(Recorded information)

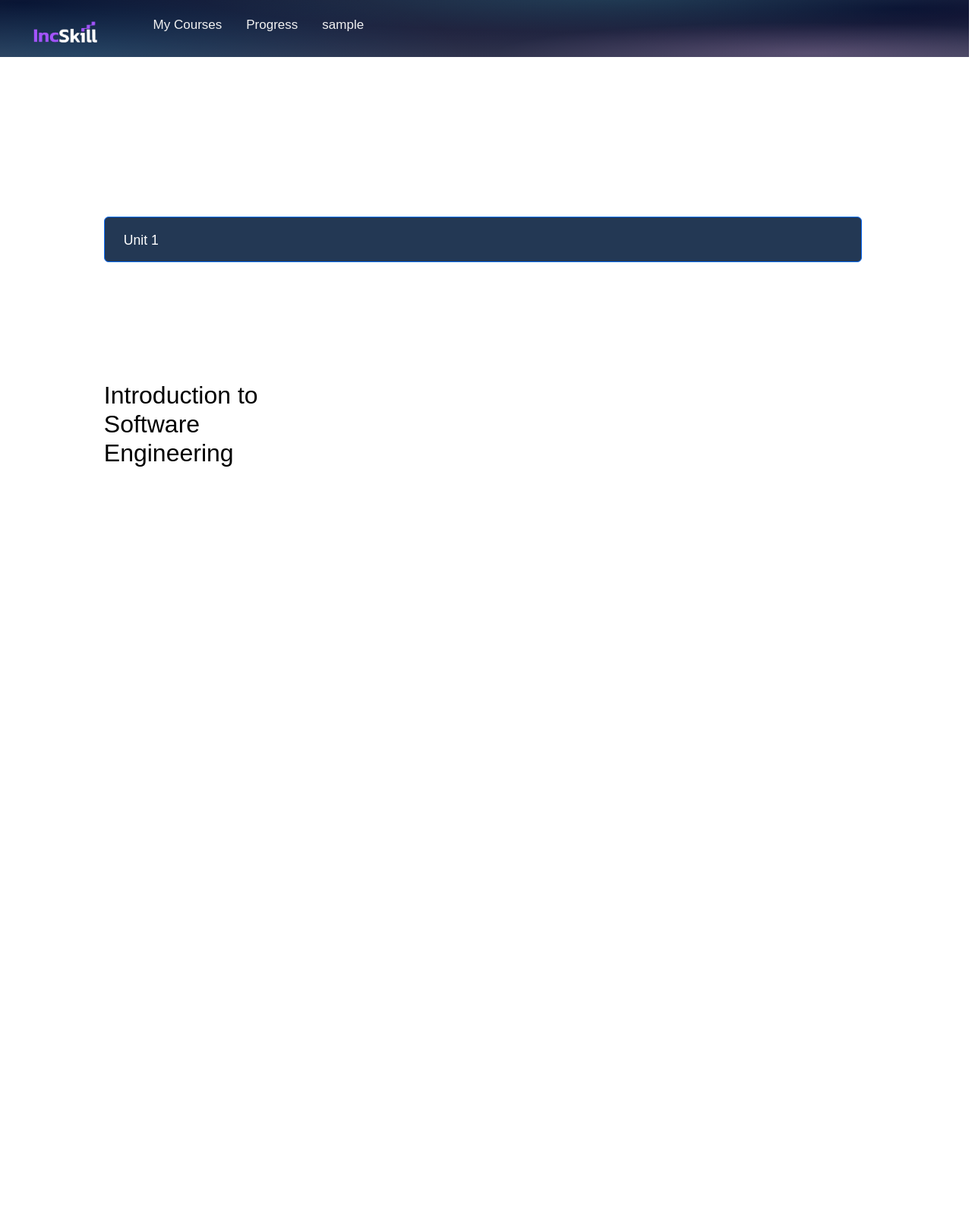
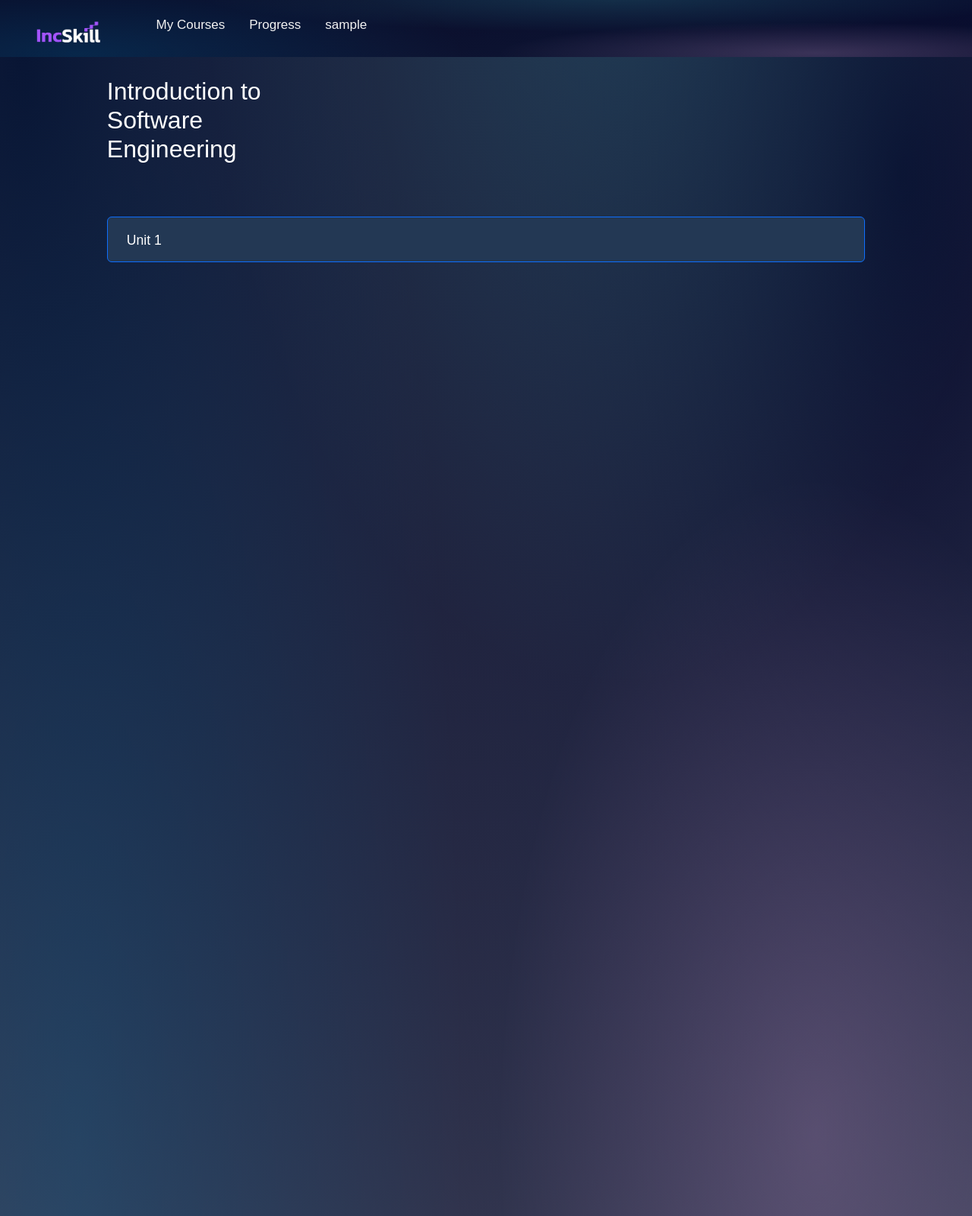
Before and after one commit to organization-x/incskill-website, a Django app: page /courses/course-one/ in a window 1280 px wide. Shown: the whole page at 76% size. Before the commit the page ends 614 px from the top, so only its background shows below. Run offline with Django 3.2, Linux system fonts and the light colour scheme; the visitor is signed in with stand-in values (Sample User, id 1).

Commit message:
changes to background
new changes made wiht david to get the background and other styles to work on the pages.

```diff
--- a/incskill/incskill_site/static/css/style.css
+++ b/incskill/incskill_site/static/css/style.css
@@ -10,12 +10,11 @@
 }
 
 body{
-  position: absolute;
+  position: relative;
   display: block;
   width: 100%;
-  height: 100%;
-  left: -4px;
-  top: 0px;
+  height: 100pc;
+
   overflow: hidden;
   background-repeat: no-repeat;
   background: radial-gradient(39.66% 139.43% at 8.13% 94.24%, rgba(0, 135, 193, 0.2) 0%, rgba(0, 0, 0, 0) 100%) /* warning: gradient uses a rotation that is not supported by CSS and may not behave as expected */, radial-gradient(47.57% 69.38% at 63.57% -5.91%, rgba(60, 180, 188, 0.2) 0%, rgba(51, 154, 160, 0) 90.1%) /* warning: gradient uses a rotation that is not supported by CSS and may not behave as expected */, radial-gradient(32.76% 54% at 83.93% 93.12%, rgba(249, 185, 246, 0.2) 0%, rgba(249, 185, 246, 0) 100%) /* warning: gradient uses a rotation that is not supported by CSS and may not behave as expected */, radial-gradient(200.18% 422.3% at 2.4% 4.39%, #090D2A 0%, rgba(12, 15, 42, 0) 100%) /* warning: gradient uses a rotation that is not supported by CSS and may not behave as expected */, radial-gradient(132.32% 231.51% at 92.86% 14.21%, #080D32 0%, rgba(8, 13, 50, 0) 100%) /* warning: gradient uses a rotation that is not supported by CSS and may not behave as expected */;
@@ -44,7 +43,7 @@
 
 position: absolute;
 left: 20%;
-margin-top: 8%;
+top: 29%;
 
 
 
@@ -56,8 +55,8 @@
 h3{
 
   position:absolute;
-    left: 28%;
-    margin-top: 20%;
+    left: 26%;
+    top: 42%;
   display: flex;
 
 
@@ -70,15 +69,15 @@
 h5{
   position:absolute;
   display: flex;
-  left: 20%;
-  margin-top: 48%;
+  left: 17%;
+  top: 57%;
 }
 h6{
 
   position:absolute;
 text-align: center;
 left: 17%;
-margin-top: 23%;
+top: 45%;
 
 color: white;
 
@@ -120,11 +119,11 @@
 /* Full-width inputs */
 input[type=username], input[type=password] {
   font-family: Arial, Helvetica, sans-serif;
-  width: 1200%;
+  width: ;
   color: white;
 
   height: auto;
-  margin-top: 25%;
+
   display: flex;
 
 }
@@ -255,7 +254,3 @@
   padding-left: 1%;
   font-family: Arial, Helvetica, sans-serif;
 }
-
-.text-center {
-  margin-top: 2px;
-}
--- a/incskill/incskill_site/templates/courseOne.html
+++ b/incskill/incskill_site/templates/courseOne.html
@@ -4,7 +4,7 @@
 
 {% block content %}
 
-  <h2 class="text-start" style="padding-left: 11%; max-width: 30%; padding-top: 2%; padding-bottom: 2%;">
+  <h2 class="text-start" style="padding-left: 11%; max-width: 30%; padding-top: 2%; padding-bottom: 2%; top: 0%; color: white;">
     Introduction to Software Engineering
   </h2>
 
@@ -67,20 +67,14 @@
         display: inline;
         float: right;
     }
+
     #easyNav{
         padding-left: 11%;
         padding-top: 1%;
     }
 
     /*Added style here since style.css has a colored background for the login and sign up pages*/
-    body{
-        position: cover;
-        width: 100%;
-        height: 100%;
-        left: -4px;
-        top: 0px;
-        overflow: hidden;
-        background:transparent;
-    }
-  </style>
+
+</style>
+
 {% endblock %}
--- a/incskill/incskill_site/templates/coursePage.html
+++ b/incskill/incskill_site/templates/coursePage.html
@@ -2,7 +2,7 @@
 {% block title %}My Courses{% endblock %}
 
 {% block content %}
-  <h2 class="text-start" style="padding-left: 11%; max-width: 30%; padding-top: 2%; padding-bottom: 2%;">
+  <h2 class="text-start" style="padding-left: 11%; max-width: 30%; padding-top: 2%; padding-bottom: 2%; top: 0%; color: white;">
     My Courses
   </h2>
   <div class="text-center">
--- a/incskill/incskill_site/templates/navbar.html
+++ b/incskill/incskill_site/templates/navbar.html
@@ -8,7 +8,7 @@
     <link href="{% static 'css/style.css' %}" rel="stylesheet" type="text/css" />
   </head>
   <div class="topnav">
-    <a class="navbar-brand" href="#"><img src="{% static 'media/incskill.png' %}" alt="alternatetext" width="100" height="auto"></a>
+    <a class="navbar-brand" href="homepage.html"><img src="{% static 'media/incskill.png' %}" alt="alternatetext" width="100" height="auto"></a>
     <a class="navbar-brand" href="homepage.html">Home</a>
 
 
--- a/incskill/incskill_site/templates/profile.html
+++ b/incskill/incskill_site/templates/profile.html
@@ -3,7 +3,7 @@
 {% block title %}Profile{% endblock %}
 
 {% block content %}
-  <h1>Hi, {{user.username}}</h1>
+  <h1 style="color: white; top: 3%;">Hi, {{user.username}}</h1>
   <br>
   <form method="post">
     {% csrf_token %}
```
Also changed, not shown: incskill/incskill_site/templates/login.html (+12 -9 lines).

(End Recorded information)
(Recorded information)

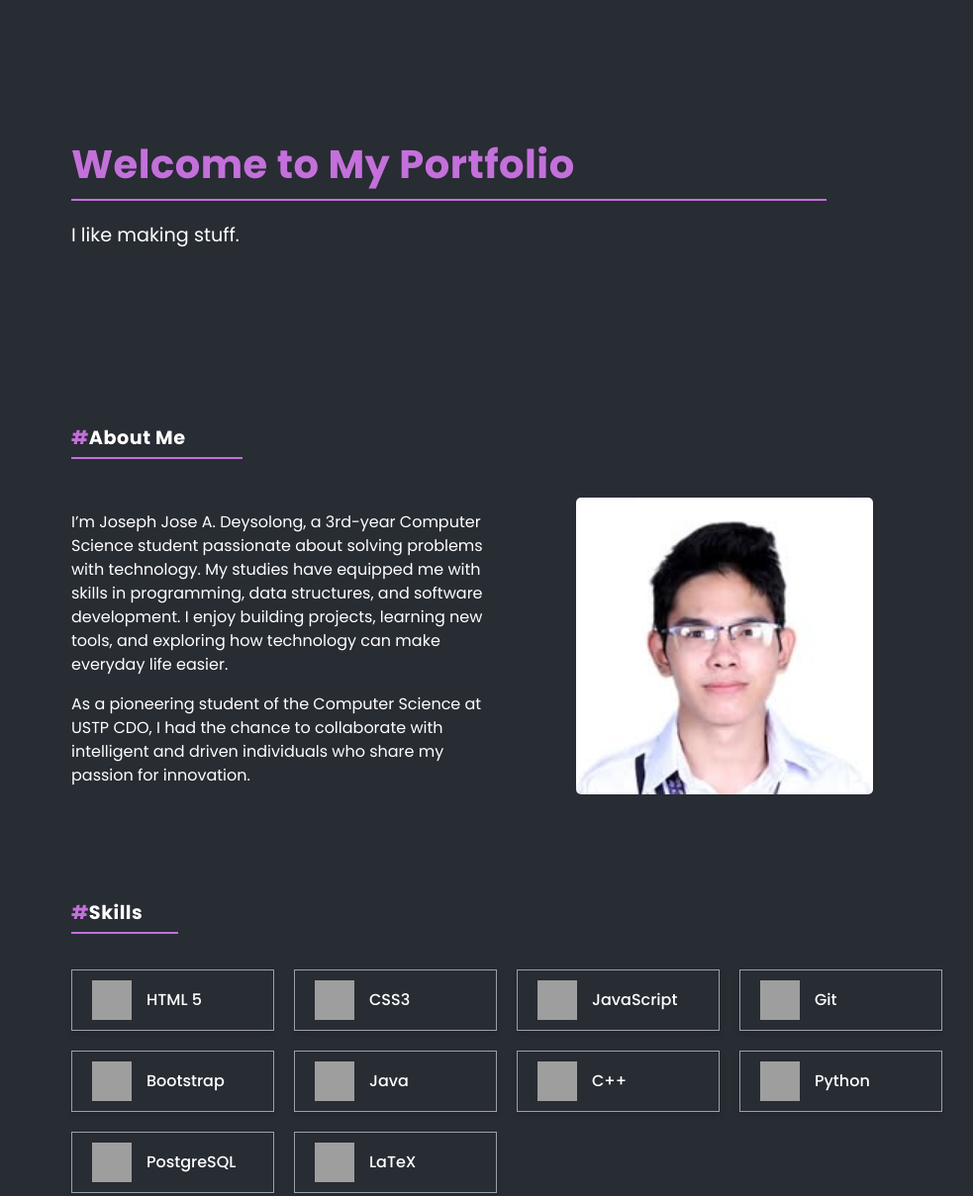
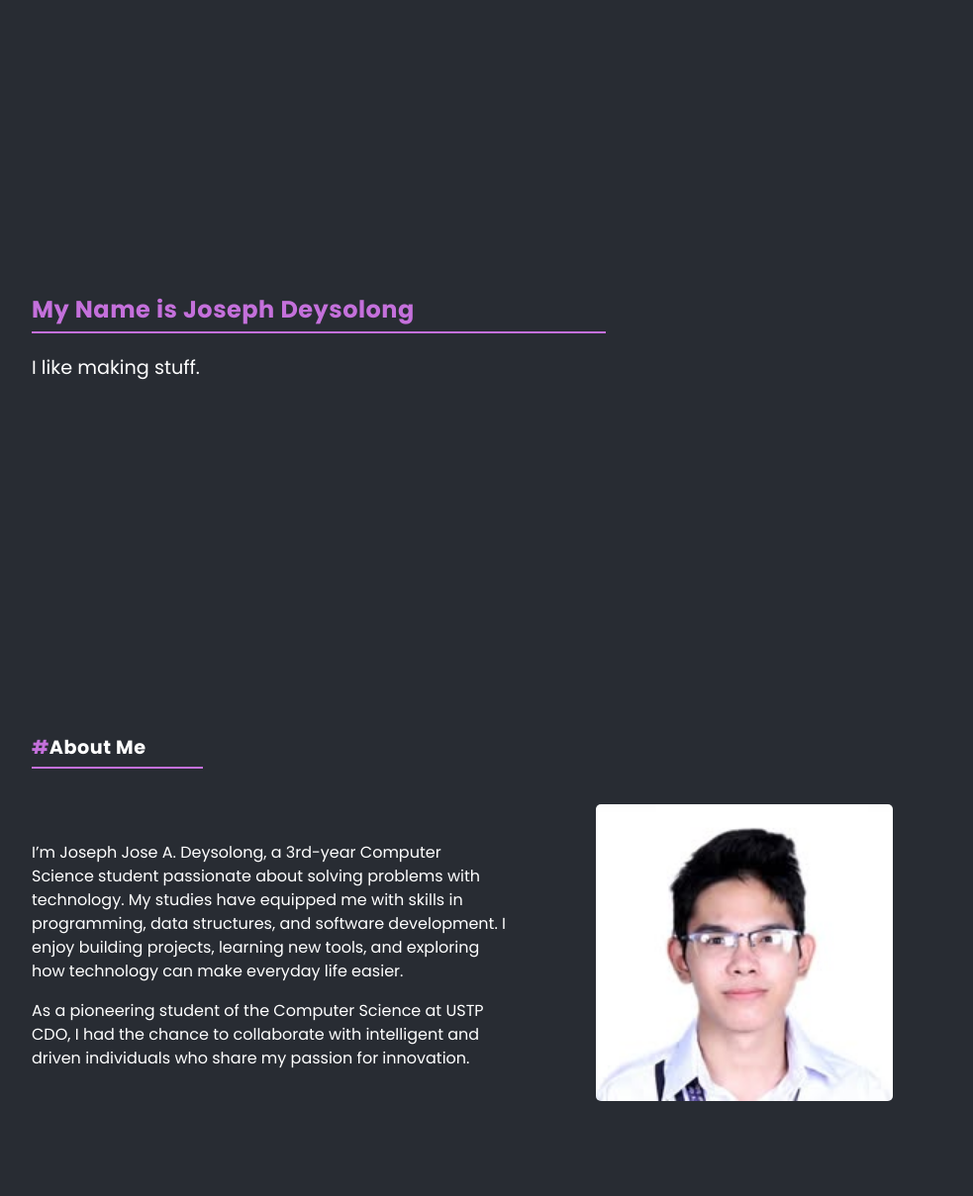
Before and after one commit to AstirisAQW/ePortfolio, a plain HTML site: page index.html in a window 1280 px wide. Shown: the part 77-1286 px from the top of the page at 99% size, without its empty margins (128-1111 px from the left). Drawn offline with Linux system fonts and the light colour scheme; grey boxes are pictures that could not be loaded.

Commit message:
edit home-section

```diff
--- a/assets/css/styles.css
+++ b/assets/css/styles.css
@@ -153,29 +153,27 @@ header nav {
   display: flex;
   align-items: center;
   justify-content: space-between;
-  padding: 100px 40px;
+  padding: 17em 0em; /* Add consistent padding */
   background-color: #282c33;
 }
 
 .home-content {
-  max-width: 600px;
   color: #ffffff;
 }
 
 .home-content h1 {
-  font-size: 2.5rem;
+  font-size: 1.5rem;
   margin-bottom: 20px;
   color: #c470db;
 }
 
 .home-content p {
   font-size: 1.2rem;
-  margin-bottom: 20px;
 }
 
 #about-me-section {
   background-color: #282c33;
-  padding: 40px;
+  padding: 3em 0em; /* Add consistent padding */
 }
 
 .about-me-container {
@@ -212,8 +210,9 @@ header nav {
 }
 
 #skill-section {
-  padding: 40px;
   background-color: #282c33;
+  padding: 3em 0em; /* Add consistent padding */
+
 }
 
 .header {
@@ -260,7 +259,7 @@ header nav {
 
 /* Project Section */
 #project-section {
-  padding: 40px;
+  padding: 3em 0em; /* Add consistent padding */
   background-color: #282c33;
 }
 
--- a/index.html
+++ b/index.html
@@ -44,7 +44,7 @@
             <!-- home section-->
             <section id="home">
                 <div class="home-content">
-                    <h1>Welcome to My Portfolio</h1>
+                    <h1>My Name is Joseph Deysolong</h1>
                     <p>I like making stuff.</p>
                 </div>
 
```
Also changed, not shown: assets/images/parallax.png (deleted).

(End Recorded information)

To do
How many lines of the data contain the word "content"? Answer with the number alone.

Response below
8